[Records supplied Boundary: Start]

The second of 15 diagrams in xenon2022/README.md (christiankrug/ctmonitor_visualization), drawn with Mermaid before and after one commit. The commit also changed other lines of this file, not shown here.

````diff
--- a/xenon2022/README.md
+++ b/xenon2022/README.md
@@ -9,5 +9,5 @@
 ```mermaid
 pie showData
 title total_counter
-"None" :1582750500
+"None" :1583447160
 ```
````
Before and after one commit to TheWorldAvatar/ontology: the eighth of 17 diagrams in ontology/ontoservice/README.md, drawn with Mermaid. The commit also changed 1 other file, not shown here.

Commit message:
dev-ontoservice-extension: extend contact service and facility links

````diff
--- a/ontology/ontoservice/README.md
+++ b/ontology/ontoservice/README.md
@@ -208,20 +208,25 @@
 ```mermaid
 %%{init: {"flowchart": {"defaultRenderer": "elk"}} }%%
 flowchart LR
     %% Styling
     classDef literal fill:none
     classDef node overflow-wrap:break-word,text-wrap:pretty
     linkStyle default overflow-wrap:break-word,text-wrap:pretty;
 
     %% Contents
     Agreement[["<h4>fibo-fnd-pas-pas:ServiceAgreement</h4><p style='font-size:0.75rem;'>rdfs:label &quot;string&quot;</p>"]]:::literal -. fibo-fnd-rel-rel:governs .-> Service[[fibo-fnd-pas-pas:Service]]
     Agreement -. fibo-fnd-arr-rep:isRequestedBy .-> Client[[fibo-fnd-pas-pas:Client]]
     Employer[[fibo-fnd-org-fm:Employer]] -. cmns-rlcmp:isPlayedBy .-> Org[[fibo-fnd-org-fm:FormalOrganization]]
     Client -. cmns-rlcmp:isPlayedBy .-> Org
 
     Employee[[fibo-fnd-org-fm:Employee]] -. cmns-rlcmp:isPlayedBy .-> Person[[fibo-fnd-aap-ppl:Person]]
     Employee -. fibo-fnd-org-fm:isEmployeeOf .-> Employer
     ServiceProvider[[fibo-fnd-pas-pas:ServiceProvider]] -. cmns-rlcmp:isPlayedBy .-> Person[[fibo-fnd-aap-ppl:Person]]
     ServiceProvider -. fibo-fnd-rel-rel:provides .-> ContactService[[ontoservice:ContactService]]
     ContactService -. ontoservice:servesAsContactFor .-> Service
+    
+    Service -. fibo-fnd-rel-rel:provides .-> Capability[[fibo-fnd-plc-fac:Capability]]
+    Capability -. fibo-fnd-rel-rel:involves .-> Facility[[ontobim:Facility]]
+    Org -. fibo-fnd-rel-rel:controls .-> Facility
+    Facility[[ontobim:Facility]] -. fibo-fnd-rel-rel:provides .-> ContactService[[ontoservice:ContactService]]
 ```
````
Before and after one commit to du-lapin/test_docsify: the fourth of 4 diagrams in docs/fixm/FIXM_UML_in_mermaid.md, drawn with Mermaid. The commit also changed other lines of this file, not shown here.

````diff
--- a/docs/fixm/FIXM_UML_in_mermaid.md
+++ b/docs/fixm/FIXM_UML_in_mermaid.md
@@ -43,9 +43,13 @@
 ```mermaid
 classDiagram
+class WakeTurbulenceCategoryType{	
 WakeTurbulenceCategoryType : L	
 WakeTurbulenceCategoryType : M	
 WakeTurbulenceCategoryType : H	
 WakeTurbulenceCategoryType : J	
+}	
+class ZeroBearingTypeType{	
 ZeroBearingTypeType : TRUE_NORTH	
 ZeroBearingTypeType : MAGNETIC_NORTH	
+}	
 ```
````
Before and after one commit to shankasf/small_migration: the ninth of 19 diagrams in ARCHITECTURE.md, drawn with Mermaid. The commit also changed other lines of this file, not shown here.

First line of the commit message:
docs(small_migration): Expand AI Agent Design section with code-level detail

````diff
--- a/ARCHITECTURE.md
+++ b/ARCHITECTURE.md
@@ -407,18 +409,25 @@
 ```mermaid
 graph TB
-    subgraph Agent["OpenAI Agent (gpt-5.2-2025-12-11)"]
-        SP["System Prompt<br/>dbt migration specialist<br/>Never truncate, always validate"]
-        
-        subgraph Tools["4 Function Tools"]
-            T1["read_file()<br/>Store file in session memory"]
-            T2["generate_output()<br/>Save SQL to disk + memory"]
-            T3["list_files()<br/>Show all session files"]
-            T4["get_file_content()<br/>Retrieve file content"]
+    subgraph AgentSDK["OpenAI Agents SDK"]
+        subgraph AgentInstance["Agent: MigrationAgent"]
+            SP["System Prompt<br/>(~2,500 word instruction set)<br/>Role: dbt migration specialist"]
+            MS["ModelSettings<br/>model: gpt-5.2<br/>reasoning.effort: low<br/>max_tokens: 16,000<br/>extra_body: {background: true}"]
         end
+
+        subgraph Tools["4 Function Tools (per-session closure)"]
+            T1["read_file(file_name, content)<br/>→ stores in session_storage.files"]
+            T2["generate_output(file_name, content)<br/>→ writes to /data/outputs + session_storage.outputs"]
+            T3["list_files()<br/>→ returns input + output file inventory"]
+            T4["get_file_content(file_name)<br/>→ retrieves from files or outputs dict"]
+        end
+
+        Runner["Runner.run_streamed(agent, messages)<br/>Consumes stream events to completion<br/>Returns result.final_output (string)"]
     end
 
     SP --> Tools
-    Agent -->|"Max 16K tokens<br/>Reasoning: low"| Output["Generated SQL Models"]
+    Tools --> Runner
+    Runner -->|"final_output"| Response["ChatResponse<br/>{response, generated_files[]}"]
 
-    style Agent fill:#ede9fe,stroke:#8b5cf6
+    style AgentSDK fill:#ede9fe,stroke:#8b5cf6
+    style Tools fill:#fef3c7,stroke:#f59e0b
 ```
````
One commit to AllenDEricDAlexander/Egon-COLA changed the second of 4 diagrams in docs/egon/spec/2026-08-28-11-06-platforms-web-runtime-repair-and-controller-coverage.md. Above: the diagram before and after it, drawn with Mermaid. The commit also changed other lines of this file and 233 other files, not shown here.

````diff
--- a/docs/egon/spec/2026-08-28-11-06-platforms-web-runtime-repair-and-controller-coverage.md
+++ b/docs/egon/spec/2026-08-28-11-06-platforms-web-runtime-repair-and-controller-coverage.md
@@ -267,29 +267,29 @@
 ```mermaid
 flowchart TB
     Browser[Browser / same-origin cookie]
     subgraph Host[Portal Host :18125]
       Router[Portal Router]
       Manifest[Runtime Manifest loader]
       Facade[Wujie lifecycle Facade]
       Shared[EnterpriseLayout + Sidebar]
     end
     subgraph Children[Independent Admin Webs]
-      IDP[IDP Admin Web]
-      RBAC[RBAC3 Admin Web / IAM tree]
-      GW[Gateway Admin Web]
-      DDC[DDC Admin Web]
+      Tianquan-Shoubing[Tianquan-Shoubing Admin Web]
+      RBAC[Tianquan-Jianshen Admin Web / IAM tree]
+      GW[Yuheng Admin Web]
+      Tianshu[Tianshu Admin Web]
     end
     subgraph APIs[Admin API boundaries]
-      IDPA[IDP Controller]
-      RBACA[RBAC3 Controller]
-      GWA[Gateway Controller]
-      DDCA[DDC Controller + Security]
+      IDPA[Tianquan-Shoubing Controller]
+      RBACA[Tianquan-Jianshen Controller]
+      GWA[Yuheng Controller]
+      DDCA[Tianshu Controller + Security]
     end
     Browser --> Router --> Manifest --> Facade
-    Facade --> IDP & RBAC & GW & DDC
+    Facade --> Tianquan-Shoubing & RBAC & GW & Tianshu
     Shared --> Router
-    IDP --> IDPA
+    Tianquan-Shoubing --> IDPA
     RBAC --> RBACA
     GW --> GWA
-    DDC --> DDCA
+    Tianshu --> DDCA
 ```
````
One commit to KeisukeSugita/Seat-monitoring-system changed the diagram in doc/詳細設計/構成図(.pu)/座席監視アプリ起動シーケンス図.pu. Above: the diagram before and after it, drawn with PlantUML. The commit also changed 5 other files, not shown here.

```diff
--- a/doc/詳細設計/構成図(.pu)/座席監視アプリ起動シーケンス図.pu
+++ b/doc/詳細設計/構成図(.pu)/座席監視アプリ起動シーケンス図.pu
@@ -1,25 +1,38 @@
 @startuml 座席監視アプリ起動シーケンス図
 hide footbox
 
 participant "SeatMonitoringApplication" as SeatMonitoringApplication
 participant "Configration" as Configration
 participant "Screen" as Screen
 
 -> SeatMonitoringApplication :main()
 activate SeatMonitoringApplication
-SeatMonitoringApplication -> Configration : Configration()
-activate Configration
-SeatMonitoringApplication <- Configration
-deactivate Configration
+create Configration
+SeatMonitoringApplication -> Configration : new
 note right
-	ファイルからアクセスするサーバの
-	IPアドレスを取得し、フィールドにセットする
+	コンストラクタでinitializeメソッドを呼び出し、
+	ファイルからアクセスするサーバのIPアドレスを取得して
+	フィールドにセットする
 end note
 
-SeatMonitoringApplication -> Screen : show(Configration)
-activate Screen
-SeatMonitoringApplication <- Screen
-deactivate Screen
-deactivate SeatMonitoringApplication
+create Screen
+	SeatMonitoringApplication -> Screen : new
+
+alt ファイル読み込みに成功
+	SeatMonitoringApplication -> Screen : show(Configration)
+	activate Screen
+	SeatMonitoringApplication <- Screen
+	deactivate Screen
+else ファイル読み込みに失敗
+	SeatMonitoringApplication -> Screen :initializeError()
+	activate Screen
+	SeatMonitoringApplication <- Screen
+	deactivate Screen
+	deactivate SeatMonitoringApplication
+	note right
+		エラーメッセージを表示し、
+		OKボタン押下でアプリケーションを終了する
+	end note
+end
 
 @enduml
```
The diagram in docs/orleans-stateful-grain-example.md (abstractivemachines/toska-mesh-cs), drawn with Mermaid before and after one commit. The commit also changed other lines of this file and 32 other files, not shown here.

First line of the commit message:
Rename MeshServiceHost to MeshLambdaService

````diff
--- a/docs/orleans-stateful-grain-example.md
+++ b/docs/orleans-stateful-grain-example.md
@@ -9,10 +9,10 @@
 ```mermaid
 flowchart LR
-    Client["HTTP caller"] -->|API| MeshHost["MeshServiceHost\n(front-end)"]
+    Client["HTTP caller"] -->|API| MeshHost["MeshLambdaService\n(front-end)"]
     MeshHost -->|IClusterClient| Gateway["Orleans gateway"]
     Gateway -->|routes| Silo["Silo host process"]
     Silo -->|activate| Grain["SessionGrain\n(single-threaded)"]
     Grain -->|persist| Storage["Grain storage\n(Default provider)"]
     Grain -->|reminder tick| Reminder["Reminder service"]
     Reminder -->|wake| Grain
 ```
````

[Records supplied Boundary: End]

Task description >> A single number is expected: the count of lines in the entries that carry the string "shown".

Written solution >> 7